> WORK REQUEST
Pick out each line with the word "Commun" from the material that follows.

SUPPLIED ENTRIES Block Start

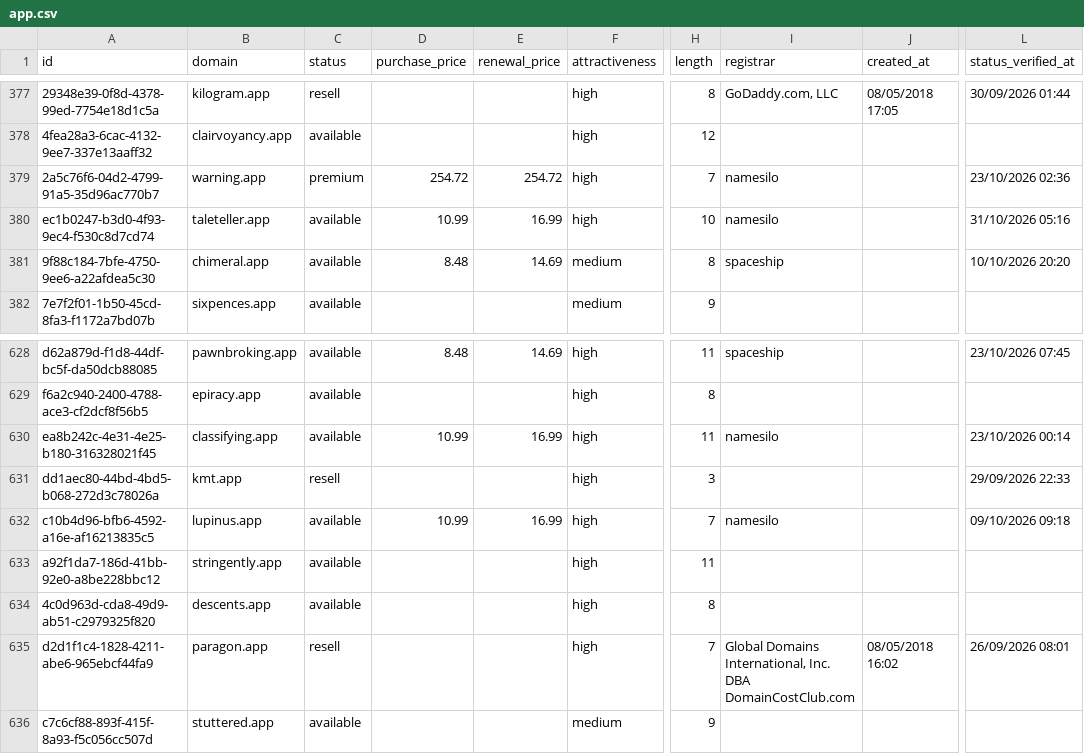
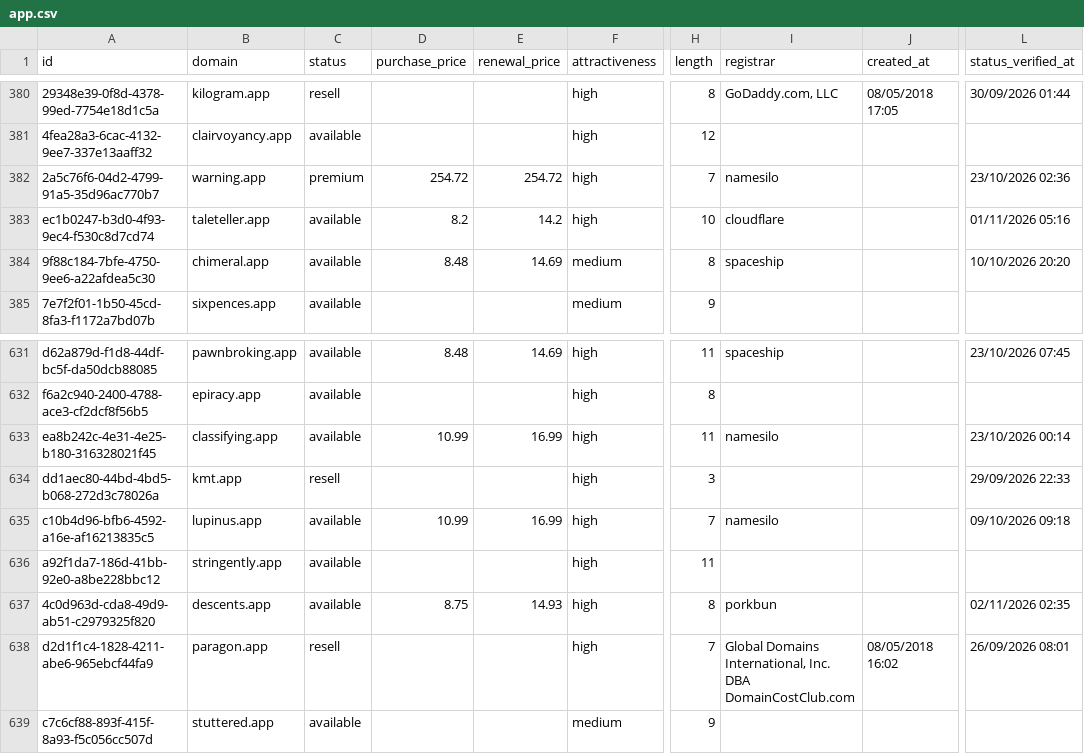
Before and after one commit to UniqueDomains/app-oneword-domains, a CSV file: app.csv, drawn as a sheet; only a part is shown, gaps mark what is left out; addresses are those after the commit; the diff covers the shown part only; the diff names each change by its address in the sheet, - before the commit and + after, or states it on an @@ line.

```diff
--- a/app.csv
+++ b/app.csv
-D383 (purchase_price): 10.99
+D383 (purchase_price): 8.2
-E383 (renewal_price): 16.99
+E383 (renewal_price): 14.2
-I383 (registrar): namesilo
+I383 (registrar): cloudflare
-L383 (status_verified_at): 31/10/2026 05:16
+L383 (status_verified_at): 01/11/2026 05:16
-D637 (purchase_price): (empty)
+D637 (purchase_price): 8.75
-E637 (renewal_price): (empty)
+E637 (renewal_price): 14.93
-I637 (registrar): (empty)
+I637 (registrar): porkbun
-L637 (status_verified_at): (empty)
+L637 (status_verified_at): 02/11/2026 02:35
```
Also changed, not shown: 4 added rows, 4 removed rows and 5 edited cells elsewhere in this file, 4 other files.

SUPPLIED ENTRIES Block End
SUPPLIED ENTRIES Block Start

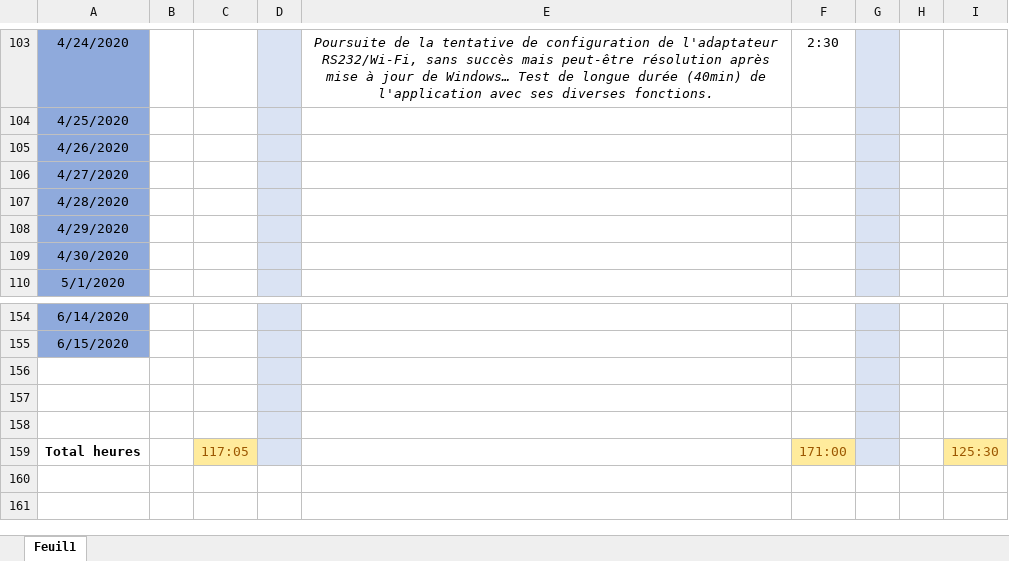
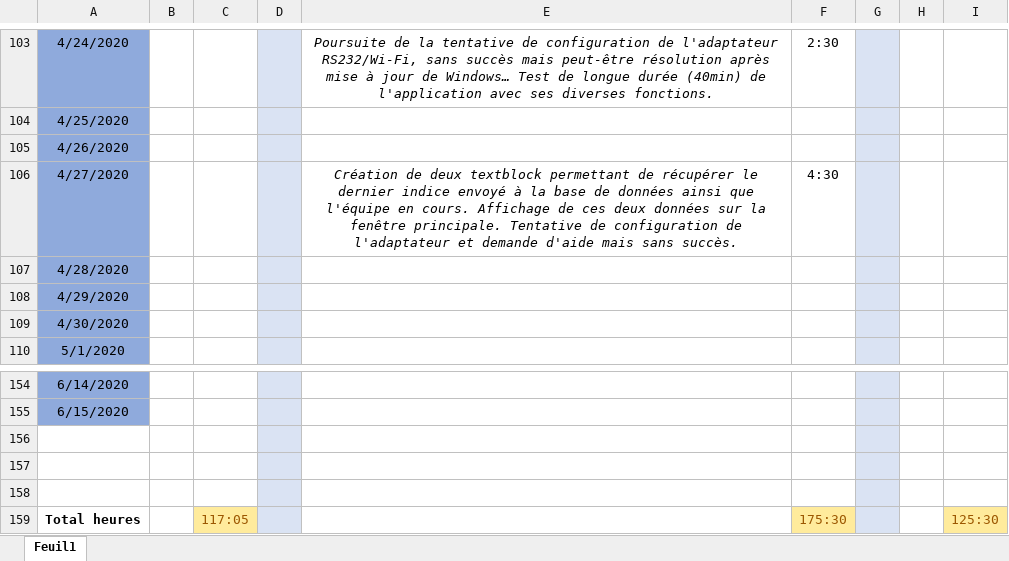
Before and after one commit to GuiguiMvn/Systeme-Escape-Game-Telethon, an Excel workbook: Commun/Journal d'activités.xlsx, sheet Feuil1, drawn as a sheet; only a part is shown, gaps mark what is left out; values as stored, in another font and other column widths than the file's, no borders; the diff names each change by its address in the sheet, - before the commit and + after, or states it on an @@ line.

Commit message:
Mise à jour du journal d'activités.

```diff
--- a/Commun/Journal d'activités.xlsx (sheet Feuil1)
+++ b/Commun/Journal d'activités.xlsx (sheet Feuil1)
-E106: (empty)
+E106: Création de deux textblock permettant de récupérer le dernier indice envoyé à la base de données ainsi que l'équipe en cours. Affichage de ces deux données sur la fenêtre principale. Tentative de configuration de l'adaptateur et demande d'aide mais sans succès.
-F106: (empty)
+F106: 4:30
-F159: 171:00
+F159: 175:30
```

SUPPLIED ENTRIES Block End

> OUTPUT
Before and after one commit to GuiguiMvn/Systeme-Escape-Game-Telethon, an Excel workbook: Commun/Journal d'activités.xlsx, sheet Feuil1, drawn as a sheet; only a part is shown, gaps mark what is left out; values as stored, in another font and other column widths than the file's, no borders; the diff names each change by its address in the sheet, - before the commit and + after, or states it on an @@ line.
--- a/Commun/Journal d'activités.xlsx (sheet Feuil1)
+++ b/Commun/Journal d'activités.xlsx (sheet Feuil1)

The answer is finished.